Bob Perciasepe’s letter to U.S. senators on the USE IT Act

C2ES president Bob Perciasepe wrote to Senators John Barrasso, Sheldon Whitehouse, Shelley Moore Capito, and Heidi Heitkamp on April 10, 2018, in support of the USE IT Act which supports research on use of carbon captured from electricity generation or industrial plants.

See the letter as a PDF

April 10, 2018

Senator John Barrasso
307 Dirksen Senate Office Building
Washington, DC 20510

Senator Sheldon Whitehouse
530 Hart Senate Office Building
Washington, DC 20510

Senator Shelley Moore Capito
172 Russell Senate Office Building
Washington, DC 20510

Senator Heidi Heitkamp
516 Hart Senate Office Building
Washington, DC 20510

Re: Encouraging American Innovation in Advanced Low-Carbon Technologies

Dear Senators Barrasso, Whitehouse, Capito, and Heitkamp:

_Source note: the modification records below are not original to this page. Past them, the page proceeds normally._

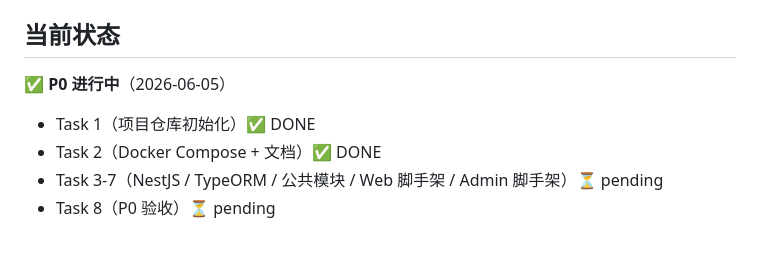
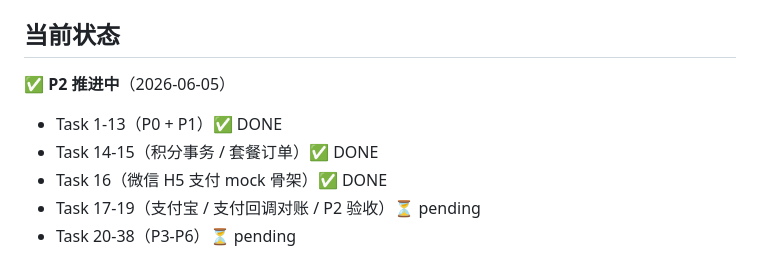
Before and after one commit to ldsfcj/beautify_work, a Markdown page: README.md, the part around one of its changes. GitHub-like rendering.

Commit message:
docs(runbook): 标记 Task 16 为 done + 实现差异 + 验证记录

```diff
--- a/README.md
+++ b/README.md
@@ -5,10 +5,11 @@
 
 ## 当前状态
 
-✅ **P0 进行中**（2026-06-05）
+✅ **P2 推进中**（2026-06-05）
 
-- Task 1（项目仓库初始化）✅ DONE
-- Task 2（Docker Compose + 文档）✅ DONE
-- Task 3-7（NestJS / TypeORM / 公共模块 / Web 脚手架 / Admin 脚手架）⏳ pending
-- Task 8（P0 验收）⏳ pending
+- Task 1-13（P0 + P1）✅ DONE
+- Task 14-15（积分事务 / 套餐订单）✅ DONE
+- Task 16（微信 H5 支付 mock 骨架）✅ DONE
+- Task 17-19（支付宝 / 支付回调对账 / P2 验收）⏳ pending
+- Task 20-38（P3-P6）⏳ pending
 
```
Also changed, not shown: other parts of README.md (+1 -1 lines), 1 other file.
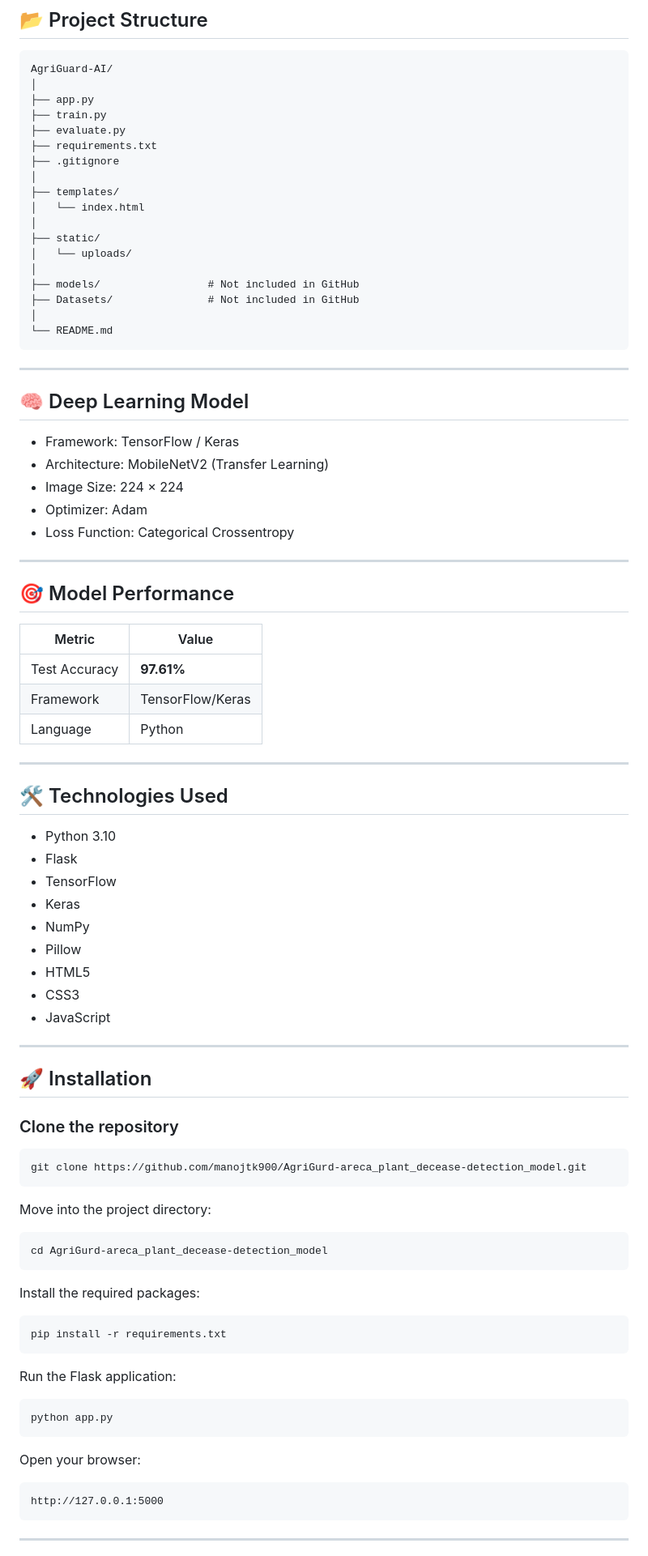
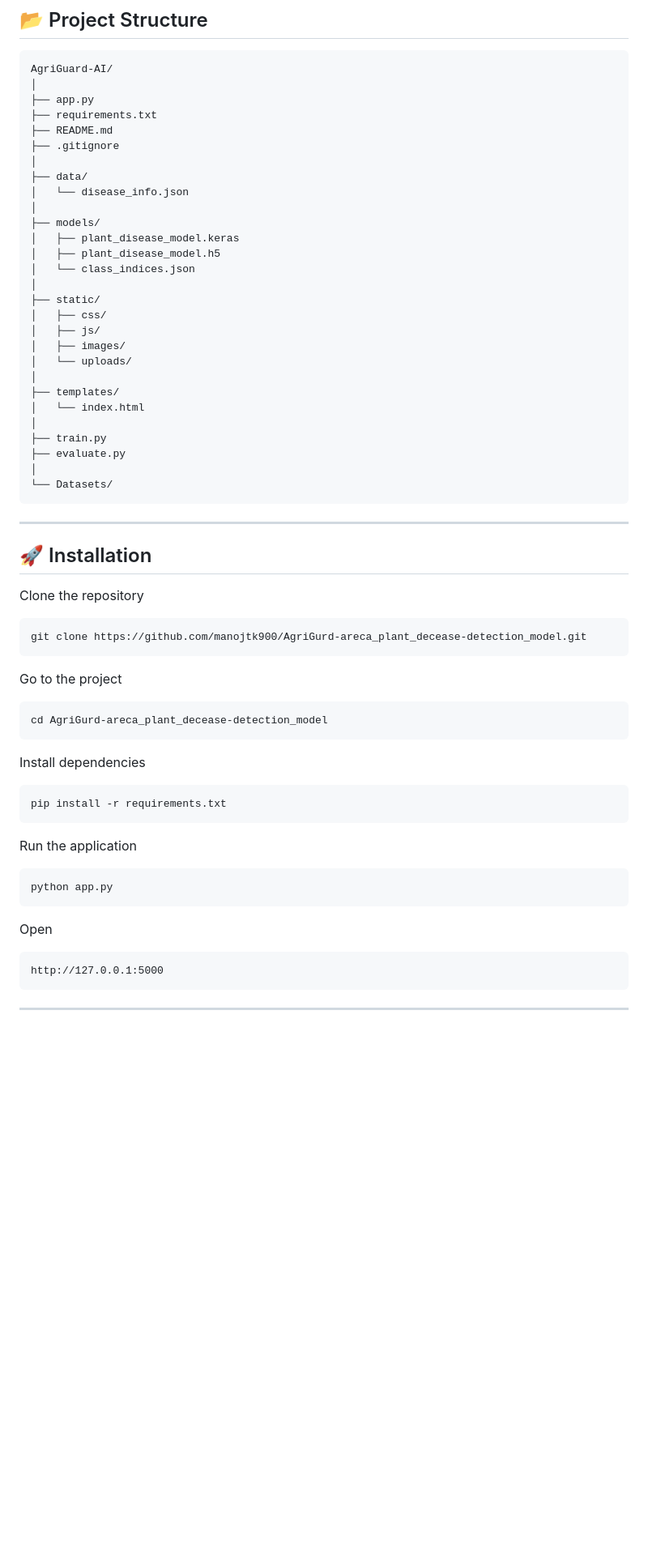
Before and after one commit to manojtk900/AgriGurd-areca_plant_decease-detection_model, a Markdown page: README.md, the part around one of its changes. Shown at 81% size. GitHub-like rendering; blank space fills up the shorter version.

````diff
--- a/README.md
+++ b/README.md
@@ -35,86 +79,62 @@ An AI-powered web application for detecting diseases in areca plants using Deep
 AgriGuard-AI/
 │
 ├── app.py
-├── train.py
-├── evaluate.py
 ├── requirements.txt
+├── README.md
 ├── .gitignore
+│
+├── data/
+│   └── disease_info.json
+│
+├── models/
+│   ├── plant_disease_model.keras
+│   ├── plant_disease_model.h5
+│   └── class_indices.json
+│
+├── static/
+│   ├── css/
+│   ├── js/
+│   ├── images/
+│   └── uploads/
 │
 ├── templates/
 │   └── index.html
 │
-├── static/
-│   └── uploads/
+├── train.py
+├── evaluate.py
 │
-├── models/                 # Not included in GitHub
-├── Datasets/               # Not included in GitHub
-│
-└── README.md
+└── Datasets/
 ```
-
----
-
-## 🧠 Deep Learning Model
-
-- Framework: TensorFlow / Keras
-- Architecture: MobileNetV2 (Transfer Learning)
-- Image Size: 224 × 224
-- Optimizer: Adam
-- Loss Function: Categorical Crossentropy
-
----
-
-## 🎯 Model Performance
-
-| Metric | Value |
-|---------|-------|
-| Test Accuracy | **97.61%** |
-| Framework | TensorFlow/Keras |
-| Language | Python |
-
----
-
-## 🛠️ Technologies Used
-
-- Python 3.10
-- Flask
-- TensorFlow
-- Keras
-- NumPy
-- Pillow
-- HTML5
-- CSS3
-- JavaScript
 
 ---
 
 ## 🚀 Installation
 
-### Clone the repository
+Clone the repository
 
 ```bash
 git clone https://github.com/manojtk900/AgriGurd-areca_plant_decease-detection_model.git
 ```
 
-Move into the project directory:
+Go to the project
 
 ```bash
 cd AgriGurd-areca_plant_decease-detection_model
 ```
 
-Install the required packages:
+Install dependencies
 
 ```bash
 pip install -r requirements.txt
 ```
 
-Run the Flask application:
+Run the application
 
 ```bash
 python app.py
 ```
 
-Open your browser:
+Open
 
 ```
 http://127.0.0.1:5000
````
Also changed, not shown: other parts of README.md (+121 -58 lines).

As a former Deputy Administrator of the U.S. Environmental Protection Agency and recognizing that the sponsors agree to continue with bipartisan consensus going forward, I thank you for your leadership in introducing the Utilizing Significant Emissions with Innovative Technologies Act (USE IT) Act. American innovation in advanced low-carbon technologies from carbon capture use and storage to nuclear energy to renewable energy is critically important to boost our economic growth and to prevent the worst impacts of climate change. From a business perspective, there will be markets for American advanced low-carbon technologies across the globe as other countries continue to expand their efforts to reduce carbon emissions to address climate change.

The USE IT Act supports research on carbon utilization. I believe that transforming captured carbon emissions from a liability into a valuable commodity will be a powerful way to align our economic incentives with our environmental goals. Federal support for research on carbon utilization should focus on three areas: reducing technology costs and increasing the number of technology options; conducting lifecycle analysis to ensure that over time the focus is on permanently storing more of the carbon; and identifying how to scale up these options to meet climate goals. The legislation would also support research on direct air capture; this important technology has the potential to result in “negative emissions” and may help us achieve the goals of the Paris Agreement which include net zero emissions in the second half of this century. Reducing the costs of direct air capture technology and developing business models for its deployment are important research priorities.

On behalf of the Center for Climate and Energy Solutions, I thank you again for your leadership and I encourage you and your colleagues to enact the USE IT Act — and its research and development incentives for carbon capture technology — to open the door that can accelerate American innovation.




Bob Perciasepe
Center for Climate and Energy Solutions